At the age of 18, Seraphim firmly decided to become a [[monk]]. His mother blessed him with a large copper [[crucifix]], which he wore over his clothing all his life. After this, he entered the Sarov [[monastery]] as a [[novice]].
From day one in the monastery, exceptional abstinence from food and slumber were the distinguishing features of his life. He ate once a day, and little. On Wednesdays and Fridays he ate nothing. After asking the blessing of his [[starets]], i.e., a spiritual elder, he began to withdraw often into the forest for prayer and religious contemplation. He became severely ill again soon after, and was forced to spend most of the course of the next three years lying down.
His taking of the monastic vows occurred in 1786, when he was 27 years old. He was given the name Seraphim, which in Hebrew means "fiery," or "burning." He was soon made a [[hierodeacon]]. He justified his name by his extraordinarily burning prayer. He spent all of his time, save for the very shortest of rests, in church. Through such prayer and the labors of religious services, Seraphim became worthy to see [[angel]]s, both serving and singing in church. During the [[Liturgy]] on [[Holy Thursday]], he saw the Lord [[Jesus Christ]] Himself, in the form of the Son of man, proceeding into the Church with the Heavenly host and blessing those praying. The saint could not speak for a long time after being struck by this vision.
In 1793, St. Seraphim was [[ordination|ordained]] a [[hieromonk]], after which he served every day and received [[Holy Communion]] for a year. St. Seraphim then began to withdraw into his "farther [[hermitage]]"—the forest wilderness about five km from Sarov Monastery. He achieved great perfection at this time. Wild animals—bears, rabbits, wolves, foxes and others—came to the hut of the ascetic. The staritsa, i.e., eldress, of the Diveevo monastery, Matrona Plescheeva, witnessed how St. Seraphim fed a bear that had come to him out of his hand: "The face of the great starets was particularly miraculous. It was joyous and bright, as that of an angel," she described. While living in this little hermitage of his, St. Seraphim once suffered greatly at the hands of robbers. Although he was physically very strong and was holding an axe at the time, St. Seraphim did not resist them. In answer to their threats and their demands for money, he lay his axe down on the ground, crossed his arms on his chest and obediently gave himself up to them. They began to beat him on the head with the handle of his own axe. Blood began to pour out of his mouth and ears, and he fell unconscious. After that they began to hit him with a log, trampled him under foot, and dragged him along the ground. They stopped beating him only when they had decided that he had died. The only treasure which the robbers found in his cell was the icon of the Mother of God of Deep Emotion (Ymileniye), before which he always prayed. When, after some time, the robbers were caught and brought to justice, the holy monk interceded on their behalf before the judge. After the beating, St. Seraphim remained hunched over for the rest of his life.

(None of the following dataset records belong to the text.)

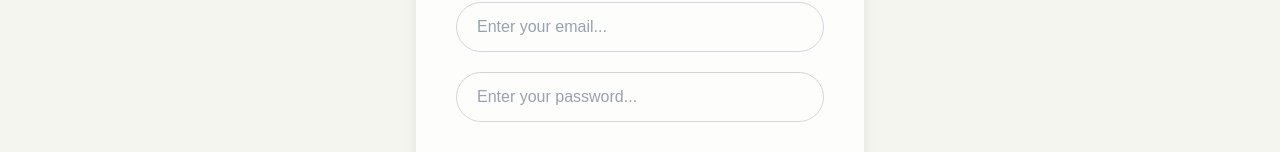
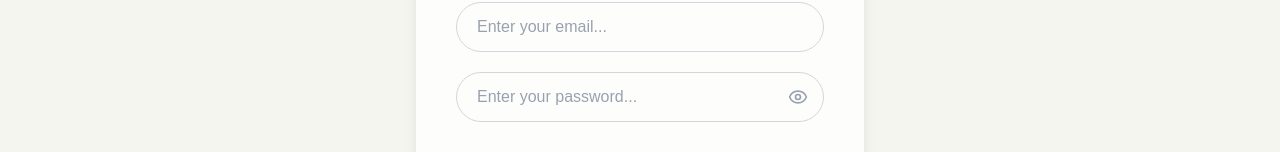
Before and after one commit to MorenoCLR/MentalHealthWebApp-Frontend, a Next.js app: page /register in a window 1280 px wide. Shown: the part 354-506 px from the top of the page. Built offline with nearby package versions, Linux system fonts and the light colour scheme; no server answers.

Commit message:
Added Password Reveal

```diff
--- a/app/login/page.tsx
+++ b/app/login/page.tsx
@@ -4,6 +4,7 @@ import React, { useState } from "react"
 import { useSearchParams } from "next/navigation"
 import Link from "next/link"
 import { sendOtpClient, verifyOtpClient, resetPasswordClient, resendConfirmationClient } from "./clientAuth"
+import { Eye, EyeOff } from "lucide-react"
 
 export default function LoginPage() {
   const searchParams = useSearchParams()
@@ -15,6 +16,7 @@ export default function LoginPage() {
   const [email, setEmail] = useState<string>("")
   const [token, setToken] = useState<string>("")
   const [loading, setLoading] = useState(false)
+  const [showPassword, setShowPassword] = useState(false)
 
   return (
     <div className="relative min-h-screen w-full bg-[#F5F5F0] overflow-hidden">
@@ -37,7 +39,18 @@ export default function LoginPage() {
                 <input type="hidden" name="email" value={email} />
                 <div className="text-left text-xs text-[#93a664] mb-2">Password</div>
                 <div className="relative">
-                  <input name="password" placeholder="Enter your password..." className="w-full rounded-full border border-gray-200 px-4 py-3 shadow-sm pr-10 text-gray-800 placeholder:text-gray-400 focus:outline-none focus:ring-2 focus:ring-[#A4B870]" type="password" />
+                  <input name="password" placeholder="Enter your password..." className="w-full rounded-full border border-gray-200 px-4 py-3 shadow-sm pr-10 text-gray-800 placeholder:text-gray-400 focus:outline-none focus:ring-2 focus:ring-[#A4B870]" type={showPassword ? "text" : "password"} />
+                  <button
+                    type="button"
+                    onClick={() => setShowPassword(!showPassword)}
+                    className="absolute right-4 top-1/2 -translate-y-1/2 text-gray-400 hover:text-gray-600 focus:outline-none"
+                  >
+                    {showPassword ? (
+                      <EyeOff className="w-5 h-5" />
+                    ) : (
+                      <Eye className="w-5 h-5" />
+                    )}
+                  </button>
                 </div>
 
                 <div className="mt-4 text-left text-xs">
--- a/app/register/page.tsx
+++ b/app/register/page.tsx
@@ -5,6 +5,8 @@ import { createClient } from "@/utils/supabase/client";
 import {
   CheckCircle2,
   Smile,
+  Eye,
+  EyeOff,
 } from "lucide-react";
 
 export default function RegisterPage() {
@@ -13,6 +15,7 @@ export default function RegisterPage() {
   // UI states
   const [email, setEmail] = useState("");
   const [password, setPassword] = useState("");
+  const [showPassword, setShowPassword] = useState(false);
   const [emailError, setEmailError] = useState("");
   const [passwordError, setPasswordError] = useState("");
   const [loading, setLoading] = useState(false);
@@ -271,18 +274,29 @@ const handleRegister = async () => {
           </div>
 
           {/* Password */}
-          <div>
+          <div className="relative">
             <input
-              type="password"
+              type={showPassword ? "text" : "password"}
               placeholder="Enter your password..."
               className={`w-full px-5 py-3 rounded-full border ${
                 passwordError
                   ? "border-red-400 bg-red-50"
                   : "border-gray-300"
-              } text-gray-800 placeholder:text-gray-400 focus:outline-none focus:ring-2 focus:ring-[#A4B870]`}
+              } text-gray-800 placeholder:text-gray-400 focus:outline-none focus:ring-2 focus:ring-[#A4B870] pr-12`}
               value={password}
               onChange={(e) => setPassword(e.target.value)}
             />
+            <button
+              type="button"
+              onClick={() => setShowPassword(!showPassword)}
+              className="absolute right-4 top-1/2 -translate-y-1/2 text-gray-400 hover:text-gray-600 focus:outline-none"
+            >
+              {showPassword ? (
+                <EyeOff className="w-5 h-5" />
+              ) : (
+                <Eye className="w-5 h-5" />
+              )}
+            </button>
             {passwordError && (
               <p className="text-red-500 text-sm mt-1">{passwordError}</p>
             )}
```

"Oh, if you only knew," he once said to a monk, "what joy, what sweetness awaits a righteous soul in [[Heaven]]! You would decide in this mortal life to bear any sorrows, persecutions and slander with gratitude. If this very cell of ours was filled with worms, and these worms were to eat our flesh for our entire life on earth, we should agree to it with total desire, in order not to lose, by any chance, that heavenly joy which God has prepared for those who love Him."
The miraculous transfiguration of the starets' face was described by a close admirer and follower of St. Seraphim: Motovilov. This happened during the winter, on a cloudy day. Motovilov was sitting on a stump in the woods; St. Seraphim was squatting across from him and telling his pupil the meaning of a Christian life, explaining for what we Christians live on earth.